## TASK OBJECTIVE
Among the entries below, how many lines have the string "dimensional" in them? Only the number should be given.

Extracted records:
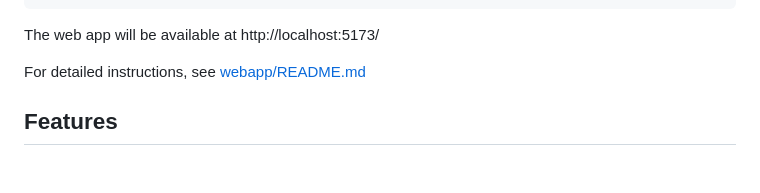
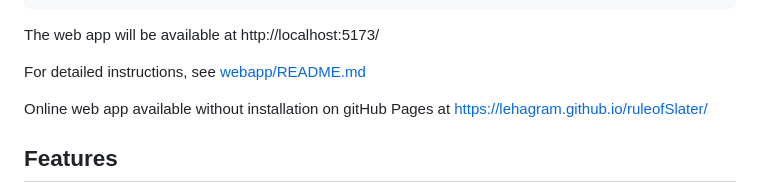
Before and after one commit to lehagram/ruleofSlater, a Markdown page: README.md, the part around the change. Rendered like a GitHub page; blank space fills up the shorter version.

```diff
--- a/README.md
+++ b/README.md
@@ -58,6 +58,8 @@ npm run dev
 The web app will be available at http://localhost:5173/
 
 For detailed instructions, see [webapp/README.md](webapp/README.md)
+
+Online web app available without installation on gitHub Pages at https://lehagram.github.io/ruleofSlater/
 
 ## Features
 
```
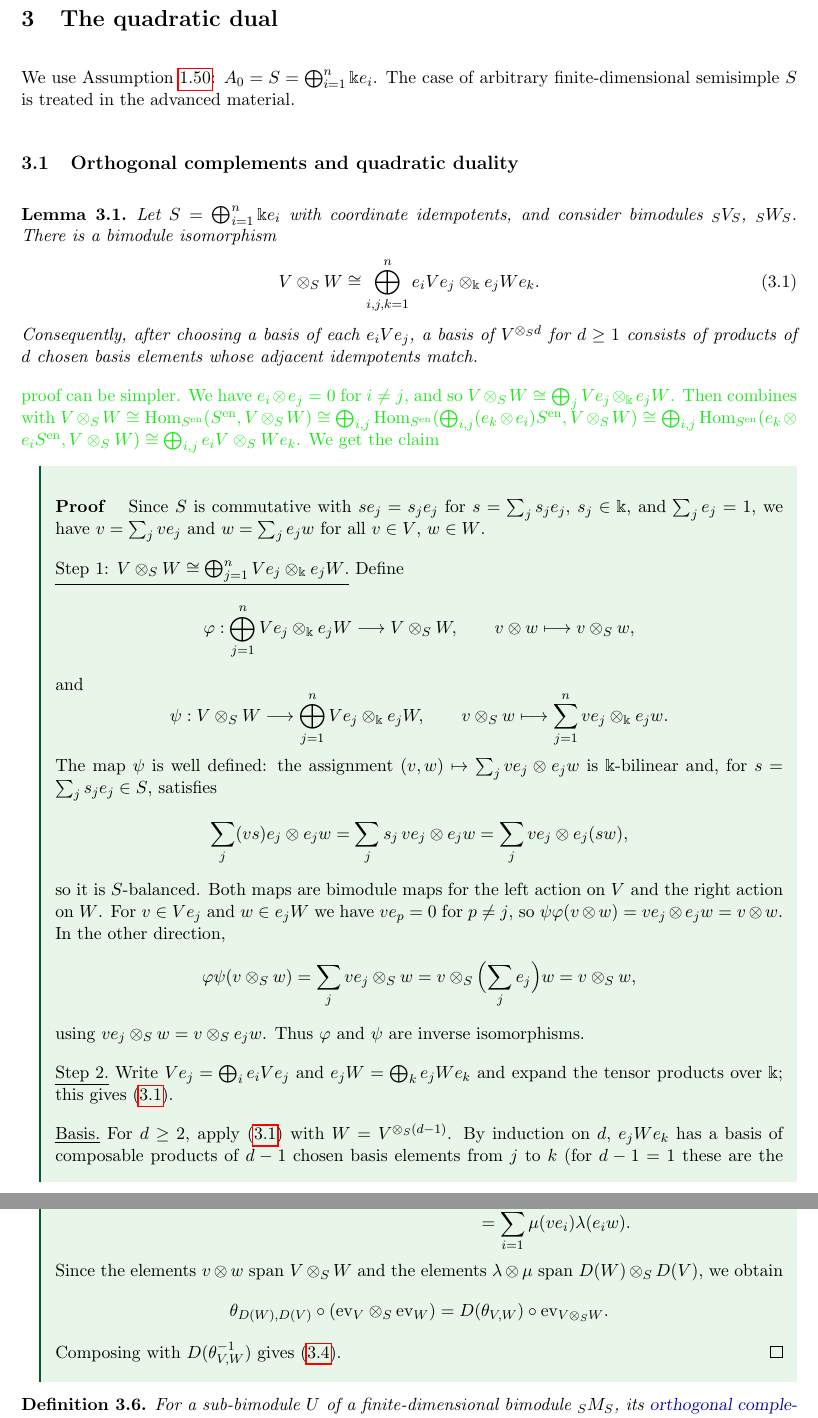
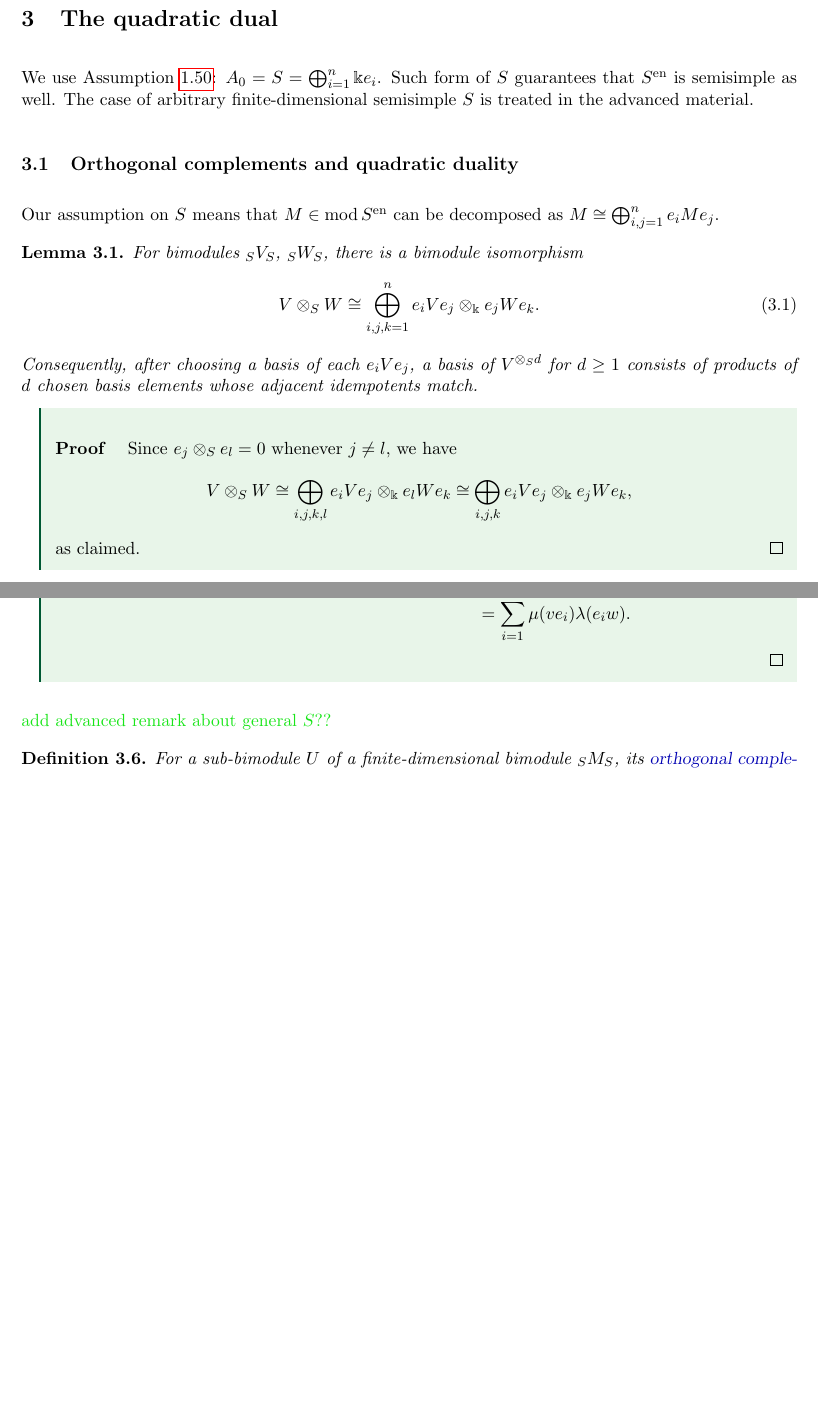
Before and after one commit to aaronkychan/math_work, a LaTeX document (2026_Koszul_lectures/Lectures/Lecture_Koszul.tex, which reads 2026_Koszul_lectures/Lectures/Lecture_Koszul_S3.tex): two parts of pages 38 and 41 of 73 before the commit and two parts of pages 38 and 40 of 71 after it, joined at a grey line, cut so that both start at the same text, the shorter picture padded with empty space. Compiled offline with pdfLaTeX.

Commit message:
S3 update

```diff
--- a/2026_Koszul_lectures/Lectures/Lecture_Koszul_S3.tex
+++ b/2026_Koszul_lectures/Lectures/Lecture_Koszul_S3.tex
@@ -2,57 +2,61 @@
 \section{The quadratic dual}\label{sec:quadratic-dual}
 
 
-We use Assumption~\ref{ass:basic-semisimple}: $A_0=S=\bigoplus_{i=1}^n\Bbbk e_i$.  The case of arbitrary finite-dimensional semisimple $S$ is treated in the advanced material.
+We use Assumption~\ref{ass:basic-semisimple}: $A_0=S=\bigoplus_{i=1}^n\Bbbk e_i$.  Such form of $S$ guarantees that $S^\en$ is semisimple as well.
+The case of arbitrary finite-dimensional semisimple $S$ is treated in the advanced material.
 
 
 \subsection{Orthogonal complements and quadratic duality}
 
+Our assumption on $S$ means that $M\in \mod S^\en$ can be decomposed as $M\cong \bigoplus_{i,j=1}^n e_i M e_j$.
 
 \begin{lemma}\label{lem:idempotent-tensors}
-Let $S=\bigoplus_{i=1}^n\Bbbk e_i$ with coordinate idempotents, and consider bimodules ${}_SV_S$, ${}_SW_S$.
-There is a bimodule isomorphism
+For bimodules ${}_SV_S$, ${}_SW_S$, there is a bimodule isomorphism
 \begin{equation}\label{eq:idempotent-tensor-decomposition}
 V\otimes_S W\cong\bigoplus_{i,j,k=1}^n e_iVe_j\otimes_\Bbbk e_jWe_k.
 \end{equation}
 Consequently, after choosing a basis of each $e_iVe_j$, a basis of $V^{\otimes_S d}$ for $d\geq1$ consists of products of $d$ chosen basis elements whose adjacent idempotents match.
 \end{lemma}
 
-\comm{proof can be simpler.  We have $e_i\otimes e_j=0$ for $i\neq j$, and so $V\otimes_SW \cong \bigoplus_{j}Ve_j\otimes_{\Bbbk} e_jW$.  Then combines with $V\otimes_S W \cong \Hom_{S^\en}(S^\en, V\otimes_S W)\cong \bigoplus_{i,j}\Hom_{S^\en}(\bigoplus_{i,j}(e_k\otimes e_i)S^\en,V\otimes_S W)\cong \bigoplus_{i,j}\Hom_{S^\en}(e_k\otimes e_i S^\en, V\otimes_SW)\cong \bigoplus_{i,j}e_iV\otimes_S We_k$.  We get the claim}
 \begin{supplementary}
 \begin{proof}
-Since $S$ is commutative with $se_j=s_je_j$ for $s=\sum_js_je_j$, $s_j\in\Bbbk$, and $\sum_je_j=1$, we have $v=\sum_jve_j$ and $w=\sum_je_jw$ for all $v\in V$, $w\in W$.
-
-\underline{Step 1: $V\otimes_SW\cong\bigoplus_{j=1}^nVe_j\otimes_\Bbbk e_jW$.}
-Define
+Since $e_j\otimes_S e_l=0$ whenever $j\neq l$, we have
 \[
-\varphi:\bigoplus_{j=1}^nVe_j\otimes_\Bbbk e_jW\longrightarrow V\otimes_SW,\qquad
-v\otimes w\longmapsto v\otimes_Sw,
+V\otimes_SW \cong \bigoplus_{i,j,k,l} e_i Ve_j \otimes_{\Bbbk} e_l We_k \cong \bigoplus_{i,j,k} e_i Ve_j \otimes_{\Bbbk} e_j We_k,
 \]
-and
-\[
-\psi:V\otimes_SW\longrightarrow\bigoplus_{j=1}^nVe_j\otimes_\Bbbk e_jW,\qquad
-v\otimes_Sw\longmapsto\sum_{j=1}^nve_j\otimes_\Bbbk e_jw.
-\]
-The map $\psi$ is well defined: the assignment $(v,w)\mapsto\sum_jve_j\otimes e_jw$ is $\Bbbk$-bilinear and, for $s=\sum_js_je_j\in S$, satisfies
-\[
-\sum_j(vs)e_j\otimes e_jw=\sum_js_j\,ve_j\otimes e_jw=\sum_jve_j\otimes e_j(sw),
-\]
-so it is $S$-balanced.
-Both maps are bimodule maps for the left action on $V$ and the right action on $W$.
-For $v\in Ve_j$ and $w\in e_jW$ we have $ve_p=0$ for $p\neq j$, so $\psi\varphi(v\otimes w)=ve_j\otimes e_jw=v\otimes w$.
-In the other direction,
-\[
-\varphi\psi(v\otimes_Sw)=\sum_jve_j\otimes_Sw=v\otimes_S\Bigl(\sum_je_j\Bigr)w=v\otimes_Sw,
-\]
-using $ve_j\otimes_Sw=v\otimes_Se_jw$.
-Thus $\varphi$ and $\psi$ are inverse isomorphisms.
-
-\underline{Step 2.}
-Write $Ve_j=\bigoplus_ie_iVe_j$ and $e_jW=\bigoplus_ke_jWe_k$ and expand the tensor products over $\Bbbk$; this gives \eqref{eq:idempotent-tensor-decomposition}.
-
-\underline{Basis.}
-For $d\geq2$, apply \eqref{eq:idempotent-tensor-decomposition} with $W=V^{\otimes_S(d-1)}$.
-By induction on $d$, $e_jWe_k$ has a basis of composable products of $d-1$ chosen basis elements from $j$ to $k$ (for $d-1=1$ these are the chosen bases of $e_jVe_k$; Definition~\ref{def:vector-tensor} gives $V^{\otimes_S1}=V$).
-A basis of $e_iVe_j\otimes_\Bbbk e_jWe_k$ is given by the products $b\otimes b'$ of basis elements, which are products of $d$ chosen basis elements with matching adjacent idempotents.
+as claimed.
+%\underline{Step 1: $V\otimes_SW\cong\bigoplus_{j=1}^nVe_j\otimes_\Bbbk e_jW$.}
+%Define
+%\[
+%\varphi:\bigoplus_{j=1}^nVe_j\otimes_\Bbbk e_jW\longrightarrow V\otimes_SW,\qquad
+%v\otimes w\longmapsto v\otimes_Sw,
+%\]
+%and
+%\[
+%\psi:V\otimes_SW\longrightarrow\bigoplus_{j=1}^nVe_j\otimes_\Bbbk e_jW,\qquad
+%v\otimes_Sw\longmapsto\sum_{j=1}^nve_j\otimes_\Bbbk e_jw.
+%\]
+%It is routine to check that these are bimodule maps inverse to each other:
+%
+%The map $\psi$ is well defined: the assignment $(v,w)\mapsto\sum_jve_j\otimes e_jw$ is $\Bbbk$-bilinear and, for $s=\sum_js_je_j\in S$ with $s_j\in\Bbbk$, satisfies
+%\[
+%\sum_j(vs)e_j\otimes e_jw=\sum_js_j\,ve_j\otimes e_jw=\sum_jve_j\otimes e_j(sw),
+%\]
+%so it is $S$-balanced.
+%Both maps are bimodule maps.
+%For $v\in Ve_j$ and $w\in e_jW$ we have $ve_p=0$ for $p\neq j$, so $\psi\varphi(v\otimes w)=ve_j\otimes e_jw=v\otimes w$.
+%In the other direction,
+%\[
+%\varphi\psi(v\otimes_Sw)=\sum_jve_j\otimes_Sw=v\otimes_S\Bigl(\sum_je_j\Bigr)w=v\otimes_Sw,
+%\]
+%using $ve_j\otimes_Sw=v\otimes_Se_jw$.
+%Thus $\varphi$ and $\psi$ are inverse isomorphisms.
+%
+%\underline{Step 2.}
+%Write $Ve_j=\bigoplus_ie_iVe_j$ and $e_jW=\bigoplus_ke_jWe_k$ and expand the tensor products over $\Bbbk$; this gives \eqref{eq:idempotent-tensor-decomposition}.
+%\underline{Basis.}
+%For $d\geq2$, apply \eqref{eq:idempotent-tensor-decomposition} with $W=V^{\otimes_S(d-1)}$.
+%By induction on $d$, $e_jWe_k$ has a basis of composable products of $d-1$ chosen basis elements from $j$ to $k$ (for $d-1=1$ these are the chosen bases of $e_jVe_k$; Definition~\ref{def:vector-tensor} gives $V^{\otimes_S1}=V$).
+%A basis of $e_iVe_j\otimes_\Bbbk e_jWe_k$ is given by the products $b\otimes b'$ of basis elements, which are products of $d$ chosen basis elements with matching adjacent idempotents.
 \end{proof}
 \end{supplementary}
@@ -186,15 +195,9 @@ Thus the definitions of $\theta$, $D$, and evaluation give
 &=\sum_{i=1}^n\mu(ve_i)\lambda(e_iw).
 \end{aligned}
 \]
-Since the elements $v\otimes w$ span $V\otimes_S W$ and the elements $\lambda\otimes\mu$ span $D(W)\otimes_S D(V)$, we obtain
-\[
-\theta_{D(W),D(V)}\circ(\mathrm{ev}_V\otimes_S\mathrm{ev}_W)
-=D(\theta_{V,W})\circ\mathrm{ev}_{V\otimes_S W}.
-\]
-Composing with $D(\theta_{V,W}^{-1})$ gives \eqref{eq:bidual-tensor-square}.
 \end{proof}
 \end{supplementary}
-
+\comm{add advanced remark about general $S$??}
 
 \begin{definition}\label{def:D-orthogonal}
 For a sub-bimodule $U$ of a finite-dimensional bimodule ${}_SM_S$, its \defn{orthogonal complement} is
```
Also changed, not shown: 2026_Koszul_lectures/Lectures/Lecture_Koszul_S1.tex (+15 -5 lines), 2026_Koszul_lectures/Lectures/Lecture_Koszul_S2.tex (+3 -1 lines), 2026_Koszul_lectures/Lectures/Lecture_Koszul.pdf, 2026_Koszul_lectures/Lectures/Lecture_Koszul_S3.tex (38 more changed lines).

## TASK OUTPUT
3